Structured diff data
'''
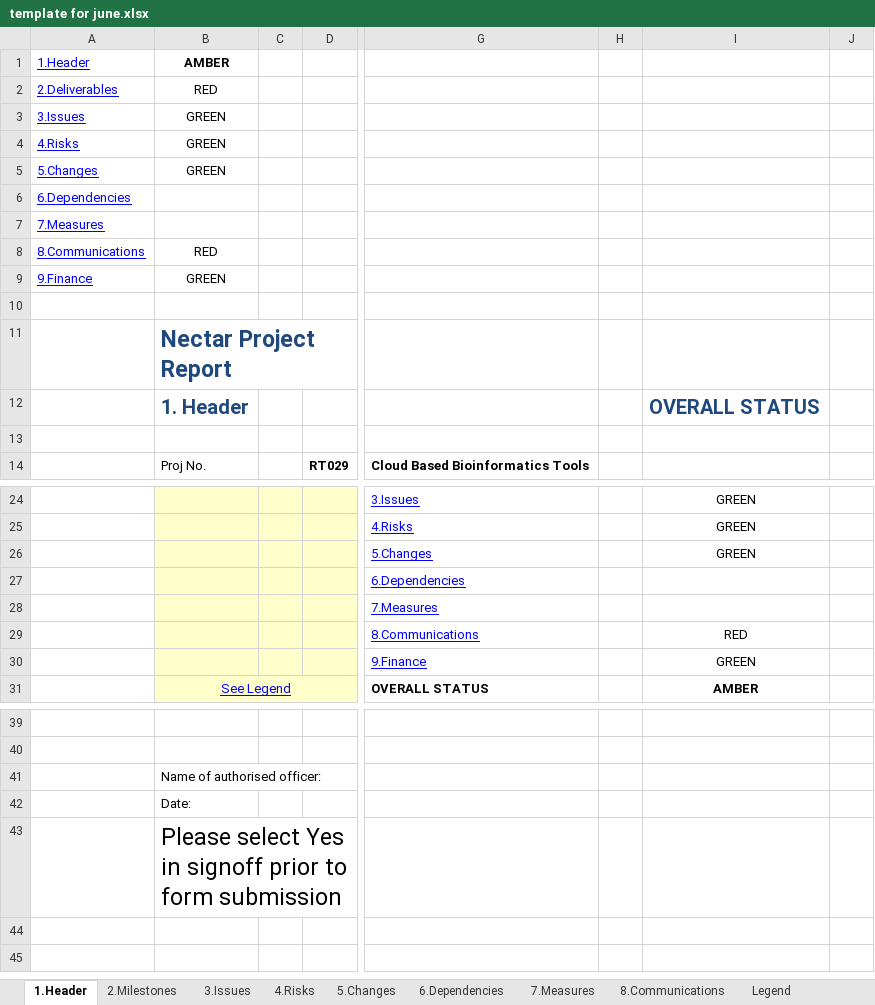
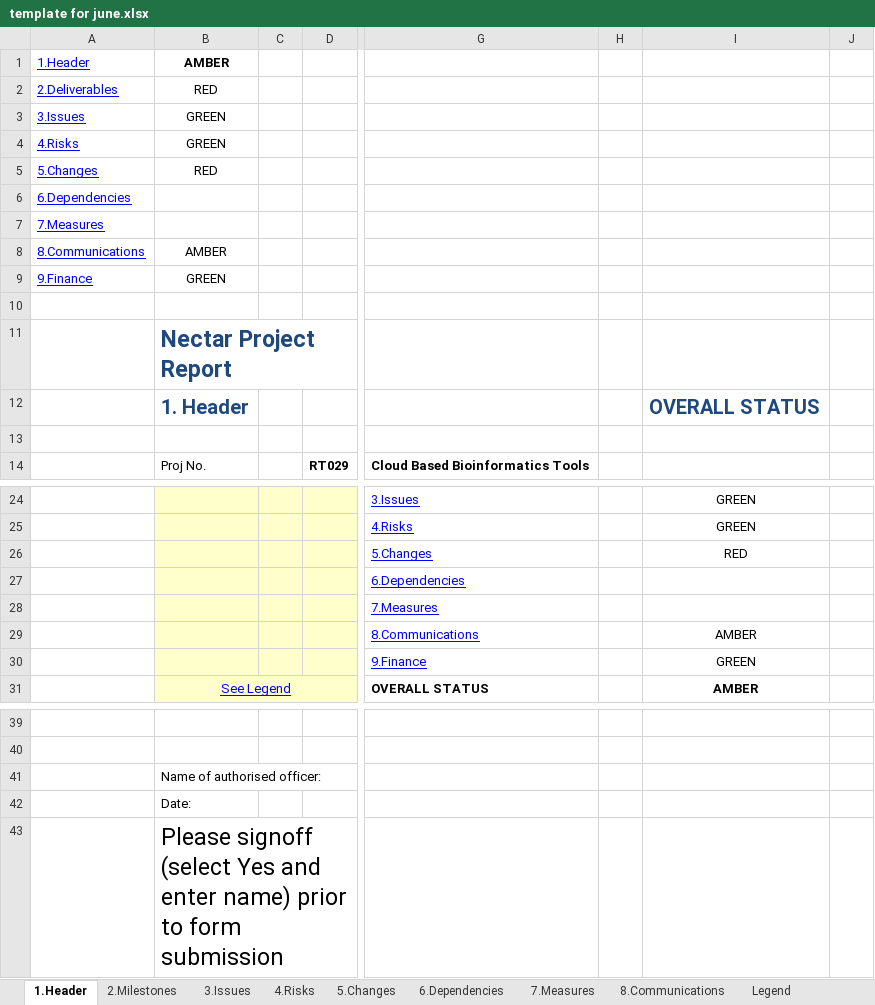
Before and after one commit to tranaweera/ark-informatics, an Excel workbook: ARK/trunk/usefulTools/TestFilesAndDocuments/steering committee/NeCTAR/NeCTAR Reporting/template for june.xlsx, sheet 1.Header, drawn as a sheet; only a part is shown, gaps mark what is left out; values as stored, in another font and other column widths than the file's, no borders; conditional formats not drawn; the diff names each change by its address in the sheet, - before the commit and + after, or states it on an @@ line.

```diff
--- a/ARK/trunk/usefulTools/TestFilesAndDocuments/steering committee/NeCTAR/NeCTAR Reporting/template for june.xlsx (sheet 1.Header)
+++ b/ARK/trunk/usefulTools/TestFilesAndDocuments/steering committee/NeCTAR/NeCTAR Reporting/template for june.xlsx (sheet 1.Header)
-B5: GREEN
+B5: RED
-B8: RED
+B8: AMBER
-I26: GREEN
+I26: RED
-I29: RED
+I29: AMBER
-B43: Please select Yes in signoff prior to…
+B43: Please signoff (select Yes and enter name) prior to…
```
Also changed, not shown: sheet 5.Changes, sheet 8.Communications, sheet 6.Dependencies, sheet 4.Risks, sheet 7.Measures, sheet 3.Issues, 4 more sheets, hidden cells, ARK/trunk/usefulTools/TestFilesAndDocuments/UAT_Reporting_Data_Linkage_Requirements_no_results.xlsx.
'''
▸ **ASSIGNMENT**
Please copy the records above word for word, leaving out every picture.

▸ **WRITTEN ANSWER**
Before and after one commit to tranaweera/ark-informatics, an Excel workbook: ARK/trunk/usefulTools/TestFilesAndDocuments/steering committee/NeCTAR/NeCTAR Reporting/template for june.xlsx, sheet 1.Header, drawn as a sheet; only a part is shown, gaps mark what is left out; values as stored, in another font and other column widths than the file's, no borders; conditional formats not drawn; the diff names each change by its address in the sheet, - before the commit and + after, or states it on an @@ line.

```diff
--- a/ARK/trunk/usefulTools/TestFilesAndDocuments/steering committee/NeCTAR/NeCTAR Reporting/template for june.xlsx (sheet 1.Header)
+++ b/ARK/trunk/usefulTools/TestFilesAndDocuments/steering committee/NeCTAR/NeCTAR Reporting/template for june.xlsx (sheet 1.Header)
-B5: GREEN
+B5: RED
-B8: RED
+B8: AMBER
-I26: GREEN
+I26: RED
-I29: RED
+I29: AMBER
-B43: Please select Yes in signoff prior to…
+B43: Please signoff (select Yes and enter name) prior to…
```
Also changed, not shown: sheet 5.Changes, sheet 8.Communications, sheet 6.Dependencies, sheet 4.Risks, sheet 7.Measures, sheet 3.Issues, 4 more sheets, hidden cells, ARK/trunk/usefulTools/TestFilesAndDocuments/UAT_Reporting_Data_Linkage_Requirements_no_results.xlsx.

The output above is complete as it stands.